  26. Correlation of Social Media-Based Factors(data via Topsy API & Google Buzz API)<br />Amazing: Facebook Shares is our single highest correlated metric with higher Google rankings.<br />Although voters thought Twitter data / tweets to URLs were more influential, Facebook’s metrics are substantially better correlated with rankings. Time to get more FB Shares!<br />http:/<br />
  27. Percent of Results (from our 10,200 Keyword Set) in Which the Feature Was Present<br />It amazed me that Facebook Share data was present for 61% of pages in the top 30 results<br />For most link factors, 99%+ of results had data from Linkscape; for social data, this was much lower, but still high enough that standard error is below 0.0025 for each of the metrics.<br />http:/<br />
  28. Correlation of Social Metrics, Controlling for Links(i.e. Are pages ranking well because of links and social metrics are simply good predictors of linking activity?)<br />Correlations Controlling for Links<br />Raw Correlations<br />Twitter’s correlation wanes dramatically, but Facebook features, while lower, still appear quite influential. Facebook likely deserves much more SEO attention than it currently receives.<br />http:/<br />

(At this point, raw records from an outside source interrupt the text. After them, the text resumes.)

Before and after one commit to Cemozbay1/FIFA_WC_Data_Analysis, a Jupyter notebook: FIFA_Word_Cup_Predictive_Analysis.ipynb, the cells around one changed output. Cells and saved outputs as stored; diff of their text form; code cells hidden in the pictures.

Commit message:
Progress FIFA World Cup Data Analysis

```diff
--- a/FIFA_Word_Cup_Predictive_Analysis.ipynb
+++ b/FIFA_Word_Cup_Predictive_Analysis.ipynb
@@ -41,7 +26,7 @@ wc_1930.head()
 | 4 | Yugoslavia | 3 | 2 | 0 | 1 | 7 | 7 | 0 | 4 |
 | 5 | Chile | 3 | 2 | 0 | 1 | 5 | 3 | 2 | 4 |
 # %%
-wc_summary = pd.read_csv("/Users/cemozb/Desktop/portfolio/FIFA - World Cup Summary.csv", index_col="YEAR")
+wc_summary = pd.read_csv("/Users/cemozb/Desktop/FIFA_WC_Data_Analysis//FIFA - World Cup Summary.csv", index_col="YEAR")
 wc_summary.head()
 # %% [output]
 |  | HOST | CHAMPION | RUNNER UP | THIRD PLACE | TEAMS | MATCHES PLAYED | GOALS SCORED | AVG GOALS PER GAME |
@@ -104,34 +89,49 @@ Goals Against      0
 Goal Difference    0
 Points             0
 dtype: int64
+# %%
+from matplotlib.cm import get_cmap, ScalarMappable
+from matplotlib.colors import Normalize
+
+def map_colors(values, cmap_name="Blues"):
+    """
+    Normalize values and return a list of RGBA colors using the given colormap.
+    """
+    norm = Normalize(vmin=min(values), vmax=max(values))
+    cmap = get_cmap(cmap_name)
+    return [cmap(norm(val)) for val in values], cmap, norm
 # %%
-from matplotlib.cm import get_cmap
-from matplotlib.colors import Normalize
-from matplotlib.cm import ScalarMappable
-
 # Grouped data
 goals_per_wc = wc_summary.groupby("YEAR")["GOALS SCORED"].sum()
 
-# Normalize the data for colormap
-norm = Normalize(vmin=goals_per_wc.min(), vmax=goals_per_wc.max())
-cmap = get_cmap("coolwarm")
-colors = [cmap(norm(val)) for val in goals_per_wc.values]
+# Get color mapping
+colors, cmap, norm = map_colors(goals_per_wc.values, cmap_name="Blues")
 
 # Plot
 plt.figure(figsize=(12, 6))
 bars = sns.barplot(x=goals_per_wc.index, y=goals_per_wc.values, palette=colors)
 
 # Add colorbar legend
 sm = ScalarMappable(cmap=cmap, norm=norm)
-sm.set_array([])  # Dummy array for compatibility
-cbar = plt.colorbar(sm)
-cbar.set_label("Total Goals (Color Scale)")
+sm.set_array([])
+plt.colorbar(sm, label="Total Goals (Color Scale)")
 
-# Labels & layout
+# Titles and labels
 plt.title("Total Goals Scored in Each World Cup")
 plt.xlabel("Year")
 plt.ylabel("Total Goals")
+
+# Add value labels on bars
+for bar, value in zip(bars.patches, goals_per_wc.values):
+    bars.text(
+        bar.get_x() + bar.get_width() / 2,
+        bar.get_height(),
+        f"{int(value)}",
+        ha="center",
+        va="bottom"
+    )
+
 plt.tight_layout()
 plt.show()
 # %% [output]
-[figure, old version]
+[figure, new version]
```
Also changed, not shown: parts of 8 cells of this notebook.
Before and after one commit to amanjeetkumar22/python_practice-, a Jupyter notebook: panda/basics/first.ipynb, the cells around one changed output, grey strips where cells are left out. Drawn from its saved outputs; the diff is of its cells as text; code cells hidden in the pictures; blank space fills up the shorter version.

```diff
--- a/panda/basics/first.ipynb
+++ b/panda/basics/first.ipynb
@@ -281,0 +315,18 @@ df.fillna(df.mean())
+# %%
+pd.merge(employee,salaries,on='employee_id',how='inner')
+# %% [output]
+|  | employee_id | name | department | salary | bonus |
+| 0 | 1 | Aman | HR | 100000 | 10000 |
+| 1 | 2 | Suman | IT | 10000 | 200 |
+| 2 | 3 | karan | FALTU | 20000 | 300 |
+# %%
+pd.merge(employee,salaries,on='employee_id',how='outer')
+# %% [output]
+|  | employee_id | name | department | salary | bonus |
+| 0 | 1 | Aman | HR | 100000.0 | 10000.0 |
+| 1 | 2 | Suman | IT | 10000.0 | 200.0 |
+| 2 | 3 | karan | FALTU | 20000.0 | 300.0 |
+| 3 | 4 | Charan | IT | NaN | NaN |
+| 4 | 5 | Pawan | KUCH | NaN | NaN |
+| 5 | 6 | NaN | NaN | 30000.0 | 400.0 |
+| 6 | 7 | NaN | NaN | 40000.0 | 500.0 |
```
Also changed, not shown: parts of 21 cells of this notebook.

  29. IMPORTANT!<br />Don’t Misuse or Misattribute Correlation Data!<br />Think of correlation data as a way of seeing features of sites that rank well, rather than a way of seeing what metrics search engines are actually measuring and counting.<br />A well-correlated metric can often be its own reward, even if it doesn’t directly impact search engine rankings. Virtually all the data in this report reflect the best practices of inbound marketing overall – and using the data to help support these is an excellent application <br />Thanks much!<br />Rand<br />http:/<br />Be a responsible user of correlation data – thank you!<br />
  30. Q+A<br />Rand Fishkin<br />CEO & Co-Founder, SEOmoz<br />The full report is now available!<br /><br /><ul><li> Twitter: @randfish
  31. Blog:
  32. Email:
  33. Slides:</li>